*** Opening of DATA EXTRACTS ***

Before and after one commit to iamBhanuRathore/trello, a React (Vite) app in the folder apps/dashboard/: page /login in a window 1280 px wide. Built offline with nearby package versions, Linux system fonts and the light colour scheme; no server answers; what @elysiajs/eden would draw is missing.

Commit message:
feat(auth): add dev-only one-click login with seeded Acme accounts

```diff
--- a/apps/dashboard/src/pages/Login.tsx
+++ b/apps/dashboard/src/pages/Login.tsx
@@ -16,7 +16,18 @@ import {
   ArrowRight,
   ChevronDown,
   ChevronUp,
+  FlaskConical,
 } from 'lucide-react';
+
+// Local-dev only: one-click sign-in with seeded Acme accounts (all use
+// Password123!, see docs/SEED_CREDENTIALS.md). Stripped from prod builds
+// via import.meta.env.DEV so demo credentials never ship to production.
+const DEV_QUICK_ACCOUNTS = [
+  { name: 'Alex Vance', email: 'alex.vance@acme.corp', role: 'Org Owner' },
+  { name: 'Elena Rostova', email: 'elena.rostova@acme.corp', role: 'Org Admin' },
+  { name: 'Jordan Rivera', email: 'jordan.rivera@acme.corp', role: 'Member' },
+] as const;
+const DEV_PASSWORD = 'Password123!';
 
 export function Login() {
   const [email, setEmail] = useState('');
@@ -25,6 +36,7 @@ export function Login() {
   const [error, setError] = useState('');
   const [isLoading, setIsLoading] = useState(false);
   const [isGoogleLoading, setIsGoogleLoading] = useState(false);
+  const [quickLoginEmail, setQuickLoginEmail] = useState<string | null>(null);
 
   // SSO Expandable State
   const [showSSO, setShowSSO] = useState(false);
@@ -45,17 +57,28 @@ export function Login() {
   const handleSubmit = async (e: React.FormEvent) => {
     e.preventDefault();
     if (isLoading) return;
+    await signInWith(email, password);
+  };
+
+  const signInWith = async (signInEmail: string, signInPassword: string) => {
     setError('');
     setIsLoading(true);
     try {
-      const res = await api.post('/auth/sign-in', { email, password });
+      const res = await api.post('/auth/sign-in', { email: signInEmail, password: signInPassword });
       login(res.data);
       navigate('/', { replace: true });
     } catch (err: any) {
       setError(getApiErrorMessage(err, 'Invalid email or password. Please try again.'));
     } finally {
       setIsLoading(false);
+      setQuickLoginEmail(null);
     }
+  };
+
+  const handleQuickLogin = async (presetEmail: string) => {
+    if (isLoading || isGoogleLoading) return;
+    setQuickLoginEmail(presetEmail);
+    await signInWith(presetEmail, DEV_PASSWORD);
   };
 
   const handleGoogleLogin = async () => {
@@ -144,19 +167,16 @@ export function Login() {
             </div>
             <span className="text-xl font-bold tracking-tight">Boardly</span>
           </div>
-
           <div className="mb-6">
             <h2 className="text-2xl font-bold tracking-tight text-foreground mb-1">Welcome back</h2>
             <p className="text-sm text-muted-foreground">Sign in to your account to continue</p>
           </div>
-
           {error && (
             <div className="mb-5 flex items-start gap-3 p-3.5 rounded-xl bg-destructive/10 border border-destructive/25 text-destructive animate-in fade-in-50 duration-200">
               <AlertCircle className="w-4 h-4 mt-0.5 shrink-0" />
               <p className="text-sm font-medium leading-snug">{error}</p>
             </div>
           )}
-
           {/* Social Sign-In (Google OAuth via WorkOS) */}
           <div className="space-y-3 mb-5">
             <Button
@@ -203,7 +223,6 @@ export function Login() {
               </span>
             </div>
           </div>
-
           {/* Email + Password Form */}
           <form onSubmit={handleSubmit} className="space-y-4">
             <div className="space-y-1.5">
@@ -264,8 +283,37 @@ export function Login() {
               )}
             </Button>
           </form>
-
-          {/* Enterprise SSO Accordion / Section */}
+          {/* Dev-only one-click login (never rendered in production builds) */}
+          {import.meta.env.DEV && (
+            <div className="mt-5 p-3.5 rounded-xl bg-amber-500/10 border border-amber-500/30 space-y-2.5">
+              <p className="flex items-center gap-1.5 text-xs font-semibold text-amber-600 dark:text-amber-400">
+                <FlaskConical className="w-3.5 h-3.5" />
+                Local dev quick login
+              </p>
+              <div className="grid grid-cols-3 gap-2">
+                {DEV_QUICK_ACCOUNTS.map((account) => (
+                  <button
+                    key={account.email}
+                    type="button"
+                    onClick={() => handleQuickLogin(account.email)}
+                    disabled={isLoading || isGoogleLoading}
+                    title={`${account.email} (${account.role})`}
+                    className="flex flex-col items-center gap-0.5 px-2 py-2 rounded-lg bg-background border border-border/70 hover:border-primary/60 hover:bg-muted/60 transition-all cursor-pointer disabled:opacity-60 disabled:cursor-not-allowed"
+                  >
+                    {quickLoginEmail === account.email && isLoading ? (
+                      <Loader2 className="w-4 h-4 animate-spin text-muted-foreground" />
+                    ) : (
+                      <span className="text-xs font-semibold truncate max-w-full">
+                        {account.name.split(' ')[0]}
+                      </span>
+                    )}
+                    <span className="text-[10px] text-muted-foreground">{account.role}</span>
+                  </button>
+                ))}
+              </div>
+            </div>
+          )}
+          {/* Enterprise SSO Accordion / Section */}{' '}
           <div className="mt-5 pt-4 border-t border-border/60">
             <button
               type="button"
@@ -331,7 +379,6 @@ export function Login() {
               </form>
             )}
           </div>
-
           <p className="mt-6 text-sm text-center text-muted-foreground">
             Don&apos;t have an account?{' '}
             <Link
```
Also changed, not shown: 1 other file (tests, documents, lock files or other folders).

*** Close of DATA EXTRACTS ***
*** Opening of DATA EXTRACTS ***

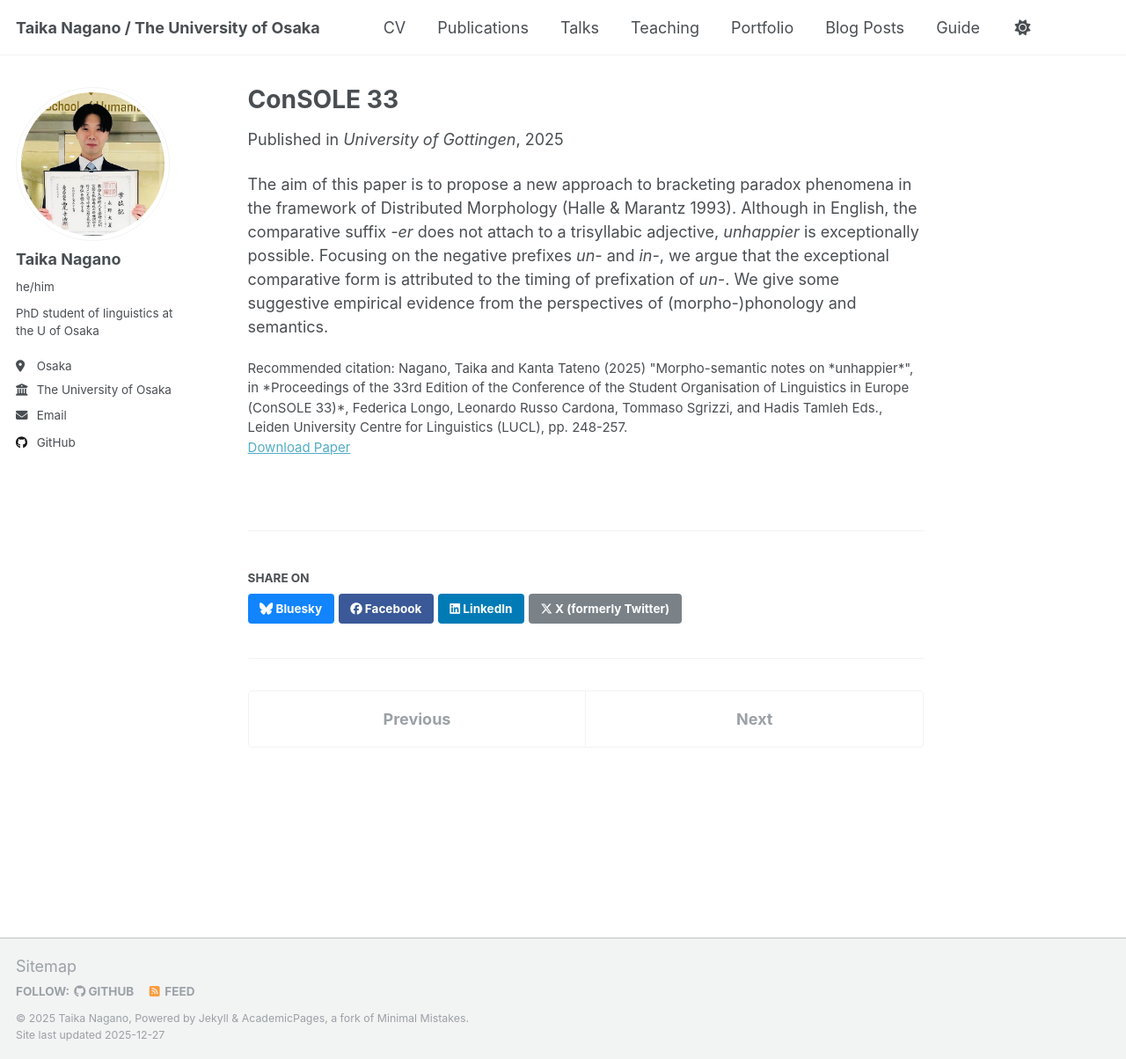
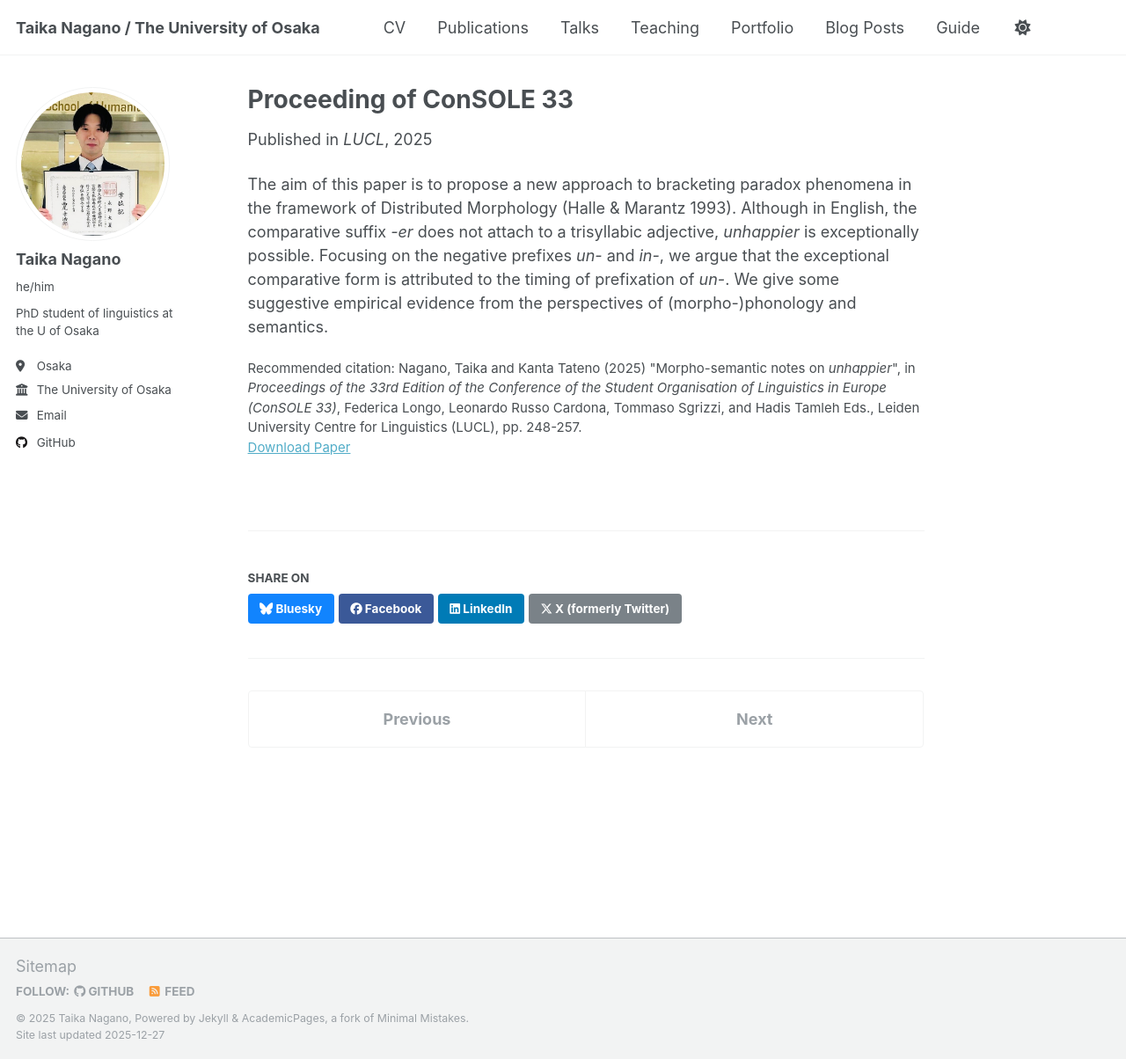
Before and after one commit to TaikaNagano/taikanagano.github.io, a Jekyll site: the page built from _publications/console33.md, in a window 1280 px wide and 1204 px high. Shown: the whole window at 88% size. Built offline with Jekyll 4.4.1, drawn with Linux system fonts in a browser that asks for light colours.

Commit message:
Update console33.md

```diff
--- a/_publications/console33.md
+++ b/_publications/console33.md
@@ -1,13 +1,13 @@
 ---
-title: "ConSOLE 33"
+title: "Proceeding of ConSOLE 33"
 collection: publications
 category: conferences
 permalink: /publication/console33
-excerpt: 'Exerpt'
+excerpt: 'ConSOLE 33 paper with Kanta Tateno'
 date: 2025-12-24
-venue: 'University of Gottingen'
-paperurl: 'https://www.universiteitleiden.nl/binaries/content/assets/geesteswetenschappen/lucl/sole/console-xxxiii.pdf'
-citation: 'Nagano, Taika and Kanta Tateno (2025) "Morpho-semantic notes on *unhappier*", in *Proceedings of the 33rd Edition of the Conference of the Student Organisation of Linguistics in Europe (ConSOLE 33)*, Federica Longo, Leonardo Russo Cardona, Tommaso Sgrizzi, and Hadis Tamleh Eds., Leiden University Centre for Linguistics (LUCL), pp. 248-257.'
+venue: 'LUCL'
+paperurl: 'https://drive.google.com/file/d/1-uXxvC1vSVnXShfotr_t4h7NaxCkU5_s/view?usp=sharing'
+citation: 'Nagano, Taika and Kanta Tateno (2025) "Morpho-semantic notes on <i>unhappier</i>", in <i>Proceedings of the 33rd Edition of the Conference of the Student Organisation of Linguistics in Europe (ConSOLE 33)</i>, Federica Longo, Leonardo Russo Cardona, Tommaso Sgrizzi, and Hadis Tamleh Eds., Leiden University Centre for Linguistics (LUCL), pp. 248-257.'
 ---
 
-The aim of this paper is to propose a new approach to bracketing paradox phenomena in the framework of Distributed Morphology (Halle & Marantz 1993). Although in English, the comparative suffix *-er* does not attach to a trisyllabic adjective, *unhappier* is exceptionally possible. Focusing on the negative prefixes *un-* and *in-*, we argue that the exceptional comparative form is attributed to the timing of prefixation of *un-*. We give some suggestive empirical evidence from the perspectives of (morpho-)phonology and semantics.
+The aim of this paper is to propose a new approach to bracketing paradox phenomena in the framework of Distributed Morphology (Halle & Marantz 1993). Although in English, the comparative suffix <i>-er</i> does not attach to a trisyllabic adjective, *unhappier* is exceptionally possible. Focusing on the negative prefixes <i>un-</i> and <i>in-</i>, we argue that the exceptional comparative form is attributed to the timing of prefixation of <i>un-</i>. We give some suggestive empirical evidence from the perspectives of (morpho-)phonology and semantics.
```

*** Close of DATA EXTRACTS ***

--- WHAT IS REQUIRED ---
Among the entries above, some lines may hold the string "span". State how many, and give nothing but the number.

--- YOUR RESPONSE ---
5